_Try it_
Which lines of the data below contain "ObjectId"? Please show them all.

== Segment start ==

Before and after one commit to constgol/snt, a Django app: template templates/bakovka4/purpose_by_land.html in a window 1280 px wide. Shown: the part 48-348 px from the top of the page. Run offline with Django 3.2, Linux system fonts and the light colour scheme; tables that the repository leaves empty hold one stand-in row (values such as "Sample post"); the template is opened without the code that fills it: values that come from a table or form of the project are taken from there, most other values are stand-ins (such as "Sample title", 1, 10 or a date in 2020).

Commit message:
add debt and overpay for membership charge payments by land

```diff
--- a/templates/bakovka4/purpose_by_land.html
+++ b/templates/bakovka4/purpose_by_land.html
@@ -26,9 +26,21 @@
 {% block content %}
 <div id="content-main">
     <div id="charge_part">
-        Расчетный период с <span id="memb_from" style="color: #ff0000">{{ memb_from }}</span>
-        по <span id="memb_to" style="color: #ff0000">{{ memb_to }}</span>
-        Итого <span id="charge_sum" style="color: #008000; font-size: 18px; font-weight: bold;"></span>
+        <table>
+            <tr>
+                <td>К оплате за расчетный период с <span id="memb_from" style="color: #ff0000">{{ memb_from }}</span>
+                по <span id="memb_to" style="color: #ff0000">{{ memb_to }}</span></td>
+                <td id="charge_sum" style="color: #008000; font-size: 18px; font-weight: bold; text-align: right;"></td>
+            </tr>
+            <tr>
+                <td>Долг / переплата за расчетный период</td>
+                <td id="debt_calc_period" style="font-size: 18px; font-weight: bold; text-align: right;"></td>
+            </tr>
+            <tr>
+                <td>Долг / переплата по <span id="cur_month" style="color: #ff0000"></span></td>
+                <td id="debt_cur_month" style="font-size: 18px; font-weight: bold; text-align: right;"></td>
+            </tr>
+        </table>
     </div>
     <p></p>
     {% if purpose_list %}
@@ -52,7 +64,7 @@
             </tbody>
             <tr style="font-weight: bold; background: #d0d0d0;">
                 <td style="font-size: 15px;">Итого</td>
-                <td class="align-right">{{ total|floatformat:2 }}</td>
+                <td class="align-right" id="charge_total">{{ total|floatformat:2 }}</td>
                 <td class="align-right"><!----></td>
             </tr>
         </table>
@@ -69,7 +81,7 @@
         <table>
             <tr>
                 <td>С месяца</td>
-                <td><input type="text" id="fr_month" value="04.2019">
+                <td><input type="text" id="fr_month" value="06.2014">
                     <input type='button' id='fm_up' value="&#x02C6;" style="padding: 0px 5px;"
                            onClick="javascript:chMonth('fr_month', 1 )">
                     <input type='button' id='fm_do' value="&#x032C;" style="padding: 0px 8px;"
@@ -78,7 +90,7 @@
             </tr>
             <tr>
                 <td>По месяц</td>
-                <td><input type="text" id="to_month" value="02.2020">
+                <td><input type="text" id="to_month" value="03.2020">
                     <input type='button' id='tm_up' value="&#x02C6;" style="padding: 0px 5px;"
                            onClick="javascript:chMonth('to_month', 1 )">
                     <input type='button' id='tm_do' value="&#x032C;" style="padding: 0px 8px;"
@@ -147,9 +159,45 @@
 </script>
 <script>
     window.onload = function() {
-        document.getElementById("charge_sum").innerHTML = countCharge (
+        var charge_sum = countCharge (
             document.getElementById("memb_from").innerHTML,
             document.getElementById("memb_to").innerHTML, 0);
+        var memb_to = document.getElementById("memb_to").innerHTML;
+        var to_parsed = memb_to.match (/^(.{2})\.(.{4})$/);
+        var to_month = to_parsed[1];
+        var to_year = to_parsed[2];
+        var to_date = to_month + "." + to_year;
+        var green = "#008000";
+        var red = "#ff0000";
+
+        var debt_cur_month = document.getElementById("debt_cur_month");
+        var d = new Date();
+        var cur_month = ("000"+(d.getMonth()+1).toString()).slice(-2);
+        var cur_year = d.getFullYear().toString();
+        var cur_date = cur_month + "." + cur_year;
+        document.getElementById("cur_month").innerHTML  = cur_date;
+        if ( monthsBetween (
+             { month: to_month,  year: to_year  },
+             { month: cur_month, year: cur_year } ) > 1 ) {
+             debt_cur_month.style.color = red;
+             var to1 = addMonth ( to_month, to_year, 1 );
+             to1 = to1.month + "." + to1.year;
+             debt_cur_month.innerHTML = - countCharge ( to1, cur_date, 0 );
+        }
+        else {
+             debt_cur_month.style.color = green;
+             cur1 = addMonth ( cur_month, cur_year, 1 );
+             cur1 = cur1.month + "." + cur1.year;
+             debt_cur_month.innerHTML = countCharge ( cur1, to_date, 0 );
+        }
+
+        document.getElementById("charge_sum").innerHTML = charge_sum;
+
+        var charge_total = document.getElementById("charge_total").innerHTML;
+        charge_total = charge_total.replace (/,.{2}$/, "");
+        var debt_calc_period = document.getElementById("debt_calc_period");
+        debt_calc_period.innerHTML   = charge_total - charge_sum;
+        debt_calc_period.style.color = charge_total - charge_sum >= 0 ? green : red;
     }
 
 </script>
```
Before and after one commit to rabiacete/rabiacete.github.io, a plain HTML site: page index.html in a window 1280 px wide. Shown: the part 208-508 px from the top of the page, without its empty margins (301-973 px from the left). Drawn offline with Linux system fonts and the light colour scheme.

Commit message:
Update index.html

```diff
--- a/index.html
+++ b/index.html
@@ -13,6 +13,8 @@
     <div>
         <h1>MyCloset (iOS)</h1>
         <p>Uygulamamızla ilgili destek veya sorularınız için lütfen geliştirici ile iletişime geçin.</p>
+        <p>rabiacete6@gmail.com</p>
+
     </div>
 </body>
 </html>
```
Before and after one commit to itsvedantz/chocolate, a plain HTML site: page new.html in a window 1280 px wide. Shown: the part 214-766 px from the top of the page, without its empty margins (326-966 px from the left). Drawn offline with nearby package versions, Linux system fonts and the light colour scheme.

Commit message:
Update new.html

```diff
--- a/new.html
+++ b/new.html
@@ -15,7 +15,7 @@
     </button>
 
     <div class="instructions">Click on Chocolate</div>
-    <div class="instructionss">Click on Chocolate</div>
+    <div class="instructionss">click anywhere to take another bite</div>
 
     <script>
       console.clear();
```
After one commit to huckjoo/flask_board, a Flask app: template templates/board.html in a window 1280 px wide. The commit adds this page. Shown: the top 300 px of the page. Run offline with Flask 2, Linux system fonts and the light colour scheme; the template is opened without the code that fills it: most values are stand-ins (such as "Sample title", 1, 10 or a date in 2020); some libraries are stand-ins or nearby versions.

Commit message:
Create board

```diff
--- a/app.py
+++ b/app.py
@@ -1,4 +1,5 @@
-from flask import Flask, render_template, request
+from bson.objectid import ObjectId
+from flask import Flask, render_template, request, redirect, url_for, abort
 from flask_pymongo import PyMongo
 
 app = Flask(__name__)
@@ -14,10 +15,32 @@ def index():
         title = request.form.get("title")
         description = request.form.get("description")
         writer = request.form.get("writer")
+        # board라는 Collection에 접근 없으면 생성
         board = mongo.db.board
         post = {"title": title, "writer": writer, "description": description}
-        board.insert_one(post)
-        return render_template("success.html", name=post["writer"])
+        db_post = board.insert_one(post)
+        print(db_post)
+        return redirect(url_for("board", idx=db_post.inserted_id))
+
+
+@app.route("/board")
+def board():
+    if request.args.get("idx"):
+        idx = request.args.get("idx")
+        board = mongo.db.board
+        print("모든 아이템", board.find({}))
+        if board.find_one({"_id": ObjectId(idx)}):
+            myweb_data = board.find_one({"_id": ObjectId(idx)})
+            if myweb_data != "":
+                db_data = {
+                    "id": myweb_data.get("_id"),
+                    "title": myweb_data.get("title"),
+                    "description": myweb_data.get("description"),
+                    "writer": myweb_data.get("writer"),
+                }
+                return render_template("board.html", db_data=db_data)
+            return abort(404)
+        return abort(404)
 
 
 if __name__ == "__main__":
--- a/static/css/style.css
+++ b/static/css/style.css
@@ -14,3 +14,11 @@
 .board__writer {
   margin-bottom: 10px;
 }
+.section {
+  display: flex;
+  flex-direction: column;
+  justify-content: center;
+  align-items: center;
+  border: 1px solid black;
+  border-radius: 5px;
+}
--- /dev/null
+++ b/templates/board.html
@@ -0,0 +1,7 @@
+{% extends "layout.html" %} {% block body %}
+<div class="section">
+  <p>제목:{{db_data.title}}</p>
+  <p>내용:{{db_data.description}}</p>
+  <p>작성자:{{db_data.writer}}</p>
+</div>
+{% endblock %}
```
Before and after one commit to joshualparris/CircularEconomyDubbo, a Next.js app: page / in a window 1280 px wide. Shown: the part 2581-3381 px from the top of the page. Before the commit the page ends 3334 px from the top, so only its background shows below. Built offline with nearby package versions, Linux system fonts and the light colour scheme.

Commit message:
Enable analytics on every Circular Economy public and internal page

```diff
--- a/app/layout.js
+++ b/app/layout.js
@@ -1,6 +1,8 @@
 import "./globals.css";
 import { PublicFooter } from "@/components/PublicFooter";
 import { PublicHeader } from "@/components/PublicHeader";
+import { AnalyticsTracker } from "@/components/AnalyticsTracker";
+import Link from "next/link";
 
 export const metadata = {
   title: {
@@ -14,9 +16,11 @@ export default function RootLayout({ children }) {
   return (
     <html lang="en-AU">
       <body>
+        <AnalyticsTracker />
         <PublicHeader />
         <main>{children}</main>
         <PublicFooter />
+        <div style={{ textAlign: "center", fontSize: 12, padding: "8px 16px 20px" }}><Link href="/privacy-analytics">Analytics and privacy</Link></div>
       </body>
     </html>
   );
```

== Segment end ==

_The answer_
+from bson.objectid import ObjectId
+        if board.find_one({"_id": ObjectId(idx)}):
+            myweb_data = board.find_one({"_id": ObjectId(idx)})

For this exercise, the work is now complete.